"A budget is the financial expression
of the project’s statement of work."
-Patricia Hawk, Oregon State University
Budgeting is one of the most important aspects of writing a grant proposal. It is the financial translation of your project into reality. Effective budgeting promotes the smooth execution of your project, and helps ensure that needs, both foreseen and unforeseen, can remedied effectively.
The ORSP staff are available to assist you as you construct your budget, however here are a few questions to keep in mind.
- Does the funder require cost sharing? If so, you may find the Cost Sharing page and Reassigned Time and Match Guidelines helpful. You must note on the Intent to Apply Form if cost sharing is required or intended, and discuss it with the ORSP, your chair, and possibly your dean.
- Will the funder pay indirect or Facilities & Administration (F&A)? If so, you must include this at the current negotiated rate of 38%. If the funder sets a lower F&A or indirect rate in writing, the Unversity will work with the given rate.
- All employee salary and wages must include fringe benefits at 26.8% for federal grants. For foundation grants, the current LMU fringe rate is used.
- If you are interested in a course release, or reassigned time, see the LMU Reassigned Time and Match Guidelines.

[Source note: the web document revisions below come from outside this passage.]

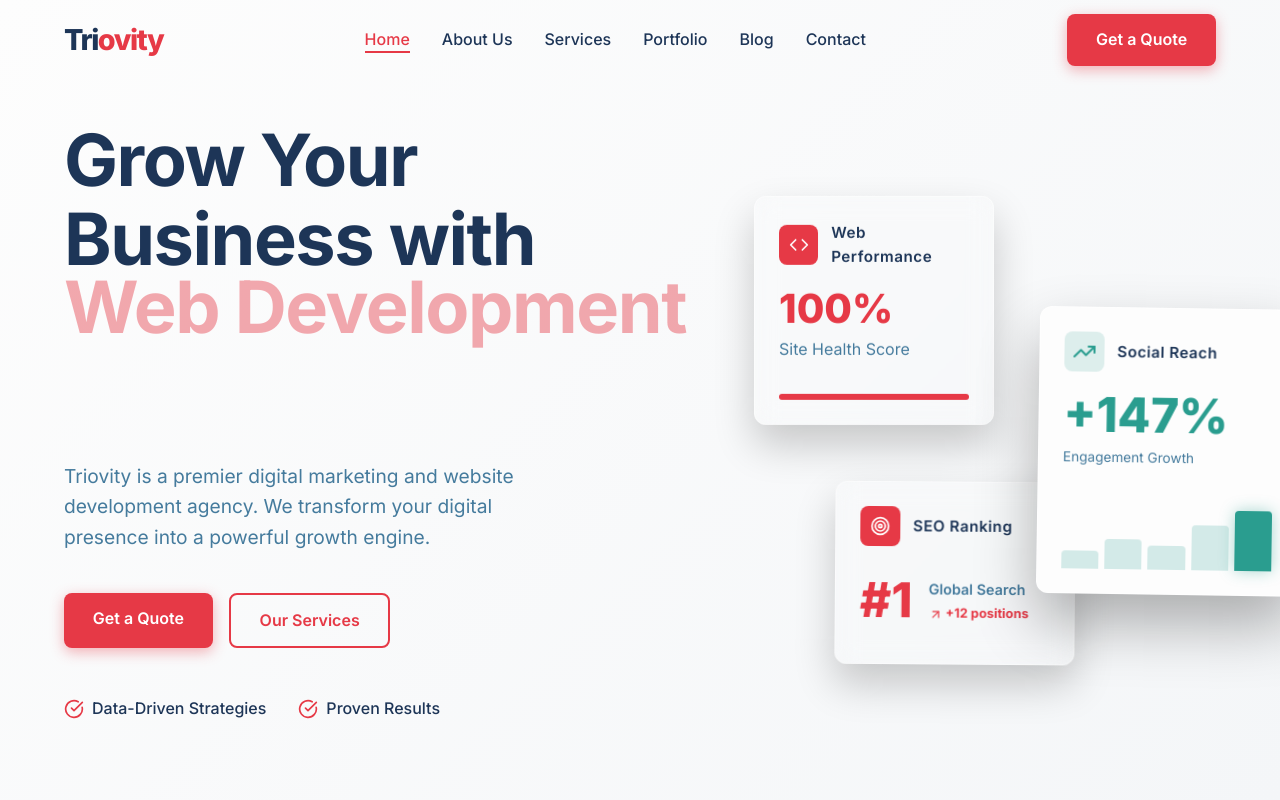
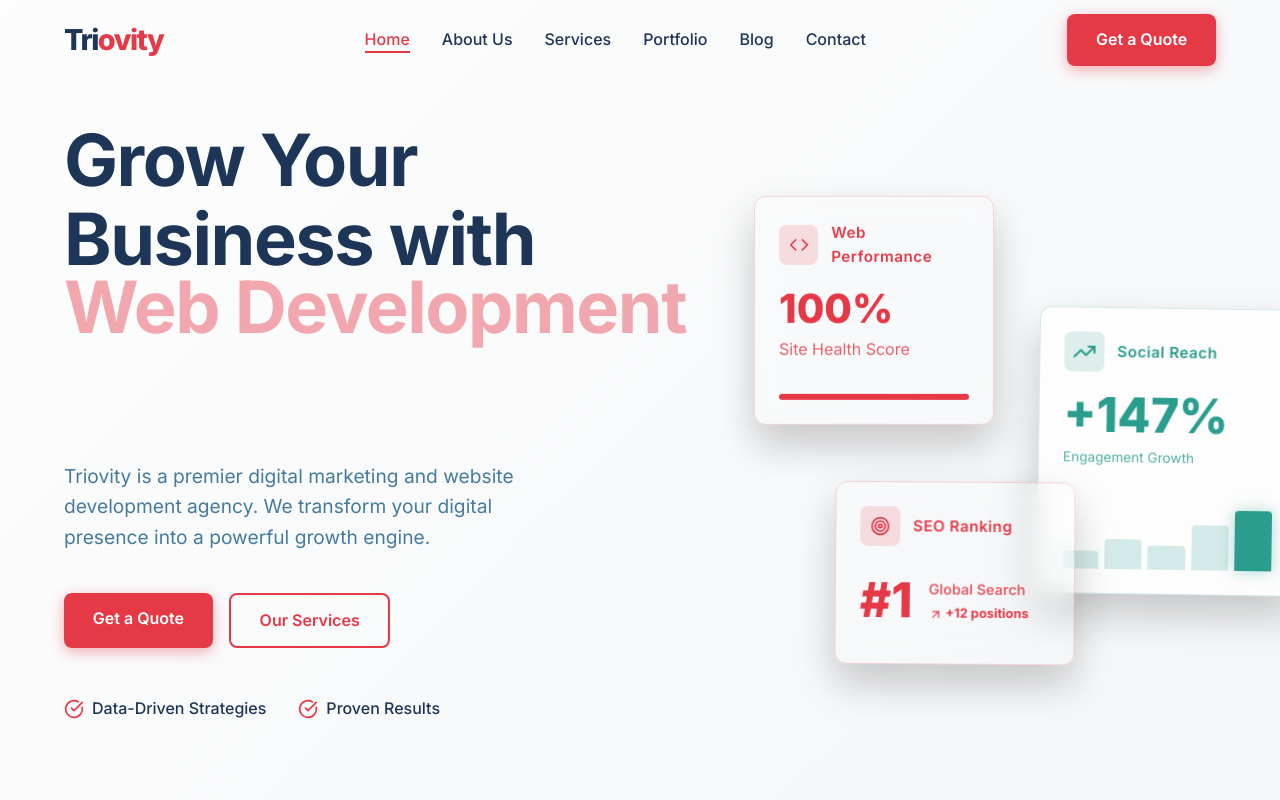
Before and after one commit to Hashirc/triovity-website, a React (Vite) app: page / in a window 1280 px wide. Shown: the top 800 px of the page. Built offline with nearby package versions, Linux system fonts and the light colour scheme.

Commit message:
Enhance bento cards with full color themes and hover z-index pop

```diff
--- a/src/pages/Home.css
+++ b/src/pages/Home.css
@@ -66,9 +66,24 @@
 .float-med { animation: floatY 4.5s ease-in-out infinite reverse; }
 .float-fast { animation: floatY 3.5s ease-in-out infinite; }
 
+/* Floating Wrapper */
+.float-wrapper {
+  position: absolute;
+  z-index: 10;
+  transition: z-index 0s;
+}
+
+.float-wrapper:hover {
+  z-index: 50; /* Bring front on hover */
+}
+
+.float-wrapper:hover .bento-card {
+  transform: scale(1.08);
+  box-shadow: 0 30px 60px rgba(0,0,0,0.4);
+}
+
 /* Bento Cards */
 .bento-card {
-  position: absolute;
   background: var(--color-bg-glass);
   backdrop-filter: blur(12px);
   border: 1px solid var(--color-glass-border);
@@ -78,17 +93,12 @@
   display: flex;
   flex-direction: column;
   gap: 1rem;
-  z-index: 10;
+  width: 100%;
+  height: 100%;
+  transition: transform 0.3s ease, box-shadow 0.3s ease;
 }
 
-.highlight-card {
-  background: var(--color-bg-light); /* slightly more opaque/different */
-  border: 1px solid var(--color-glass-border);
-  box-shadow: 0 30px 60px rgba(0,0,0,0.3);
-  z-index: 20;
-}
-
-/* Positions */
+/* Positions apply to the wrapper now */
 .card-top-left {
   top: 5%;
   left: 15%;
@@ -123,36 +133,22 @@
   justify-content: center;
 }
 
-.icon-box.green { background: rgba(42, 157, 143, 0.15); color: #2a9d8f; }
-.icon-box.red { background: var(--color-primary-red); color: white; }
-.icon-box.blue { background: rgba(69, 123, 157, 0.15); color: #457b9d; }
-
 .bento-title {
   font-weight: 600;
   font-size: 0.95rem;
-  color: var(--color-text-main);
   letter-spacing: 0.5px;
 }
 
-.bento-body {
-  display: flex;
-  flex-direction: column;
-  gap: 0.5rem;
-}
+.bento-body { display: flex; flex-direction: column; gap: 0.5rem; }
+.bento-body.row { flex-direction: row; align-items: center; gap: 1rem; }
 
-.bento-body.row {
-  flex-direction: row;
-  align-items: center;
-  gap: 1rem;
-}
-
-.health-score { font-size: 2.5rem; font-weight: 800; line-height: 1; margin-top: 0.2rem; color: var(--color-primary-red); }
-.growth-metric { font-size: 3rem; font-weight: 800; line-height: 1; margin-top: 0.2rem; color: #2a9d8f; }
-.bento-subtitle { font-size: 0.85rem; color: var(--color-text-light); }
-.rank { font-size: 3rem; font-weight: 800; color: var(--color-primary-red); }
+/* Base Metric typography */
+.health-score { font-size: 2.5rem; font-weight: 800; line-height: 1; margin-top: 0.2rem; }
+.growth-metric { font-size: 3rem; font-weight: 800; line-height: 1; margin-top: 0.2rem; }
+.bento-subtitle { font-size: 0.85rem; }
+.rank { font-size: 3rem; font-weight: 800; }
 .rank-info p { margin: 0; font-size: 0.9rem; font-weight: 600; }
 .trend { font-size: 0.8rem; display: flex; align-items: center; gap: 0.2rem; font-weight: 700; margin-top: 0.2rem; }
-.trend.red { color: var(--color-primary-red); }
 
 .progress-bar-bg {
   width: 100%;
@@ -162,11 +158,7 @@
   overflow: hidden;
   margin-top: 0.5rem;
 }
-.progress-bar-fill.red {
-  width: 100%;
-  height: 100%;
-  background: var(--color-primary-red);
-}
+.progress-bar-fill { width: 100%; height: 100%; }
 
 /* Animated Chart Bars */
 .chart-bars {
@@ -176,22 +168,26 @@
   height: 60px;
   margin-top: 1rem;
 }
-
-.chart-bars .bar {
-  flex: 1;
-  background: rgba(42, 157, 143, 0.2);
-  border-radius: 4px 4px 0 0;
-}
-
+.chart-bars .bar { flex: 1; border-radius: 4px 4px 0 0; }
 .chart-bars .bar.b1 { height: 30%; }
 .chart-bars .bar.b2 { height: 50%; }
 .chart-bars .bar.b3 { height: 40%; }
 .chart-bars .bar.b4 { height: 75%; }
-.chart-bars .bar.b5 {
-  height: 100%;
-  background: #2a9d8f;
-  box-shadow: 0 0 15px rgba(42, 157, 143, 0.4);
-}
+.chart-bars .bar.b5 { height: 100%; }
+
+/* Unified Themes */
+.theme-red { border-color: rgba(230, 57, 70, 0.2); }
+.theme-red .icon-box { background: rgba(230, 57, 70, 0.15); color: var(--color-primary-red); }
+.theme-red .bento-title, .theme-red .health-score, .theme-red .rank, .theme-red .trend { color: var(--color-primary-red); }
+.theme-red .progress-bar-fill { background: var(--color-primary-red); }
+.theme-red p, .theme-red .bento-subtitle, .theme-red .rank-info p { color: rgba(230, 57, 70, 0.8); }
+
+.theme-green { border-color: rgba(42, 157, 143, 0.2); background: var(--color-bg-light); /* highlight-card alternative */ }
+.theme-green .icon-box { background: rgba(42, 157, 143, 0.15); color: #2a9d8f; }
+.theme-green .bento-title, .theme-green .growth-metric { color: #2a9d8f; }
+.theme-green p, .theme-green .bento-subtitle { color: rgba(42, 157, 143, 0.8); }
+.theme-green .chart-bars .bar { background: rgba(42, 157, 143, 0.2); }
+.theme-green .chart-bars .bar.b5 { background: #2a9d8f; box-shadow: 0 0 15px rgba(42, 157, 143, 0.4); }
 
 /* Intro Section */
 .intro-container {
--- a/src/pages/Home.jsx
+++ b/src/pages/Home.jsx
@@ -64,25 +64,28 @@ const Home = () => {
             style={{ perspective: 1000 }}
           >
             {/* Floating Card 1: Web Dev */}
-            <div className="bento-card float-slow card-top-left glass">
+            <div className="float-wrapper float-slow card-top-left">
+              <div className="bento-card glass theme-red">
                 <div className="bento-header">
-                <div className="icon-box red">
-                  <Code size={20} color="white" />
+                  <div className="icon-box">
+                    <Code size={20} />
                   </div>
                   <span className="bento-title">Web Performance</span>
                 </div>
                 <div className="bento-body">
                   <div className="health-score">100%</div>
                   <p>Site Health Score</p>
-                <div className="progress-bar-bg"><div className="progress-bar-fill red"></div></div>
+                  <div className="progress-bar-bg"><div className="progress-bar-fill"></div></div>
+                </div>
               </div>
             </div>
 
             {/* Floating Card 2: Marketing */}
-            <div className="bento-card float-med card-center-right highlight-card">
+            <div className="float-wrapper float-med card-center-right highlight-card">
+              <div className="bento-card theme-green">
                 <div className="bento-header">
-                <div className="icon-box green">
-                  <TrendingUp size={24} color="#2a9d8f" />
+                  <div className="icon-box">
+                    <TrendingUp size={24} />
                   </div>
                   <span className="bento-title">Social Reach</span>
                 </div>
@@ -98,12 +101,14 @@ const Home = () => {
                   </div>
                 </div>
               </div>
+            </div>
 
             {/* Floating Card 3: SEO */}
-            <div className="bento-card float-fast card-bottom-left glass">
+            <div className="float-wrapper float-fast card-bottom-left">
+              <div className="bento-card glass theme-red">
                 <div className="bento-header">
-                <div className="icon-box red">
-                  <Target size={20} color="white" />
+                  <div className="icon-box">
+                    <Target size={20} />
                   </div>
                   <span className="bento-title">SEO Ranking</span>
                 </div>
@@ -111,7 +116,8 @@ const Home = () => {
                   <div className="rank">#1</div>
                   <div className="rank-info">
                     <p>Global Search</p>
-                  <span className="trend red"><ArrowUpRight size={14} /> +12 positions</span>
+                    <span className="trend"><ArrowUpRight size={14} /> +12 positions</span>
+                  </div>
                 </div>
               </div>
             </div>
```
Lines whose indentation alone changed are shown as unchanged.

- Check the funder's exclusions and do not include items the funder considers unallowable, for example, most federal grants will not pay for refreshments at a reception. Some foundations will not fund salaries. Read the grant guidelines carefully.
Think about what your project will look like, feel like, how it will work, and try to consider all possible expenses that might come up. Be thorough; think about travel, lodging, printing, fees, equipment, consultants, etc.
Sample Budget Justification with Tables Updated 2011
Foundation Budget Template, One Year Project Updated 2011
Foundation Budget Template, Two Year Project Updated 2011
Sample Budget Updated 2011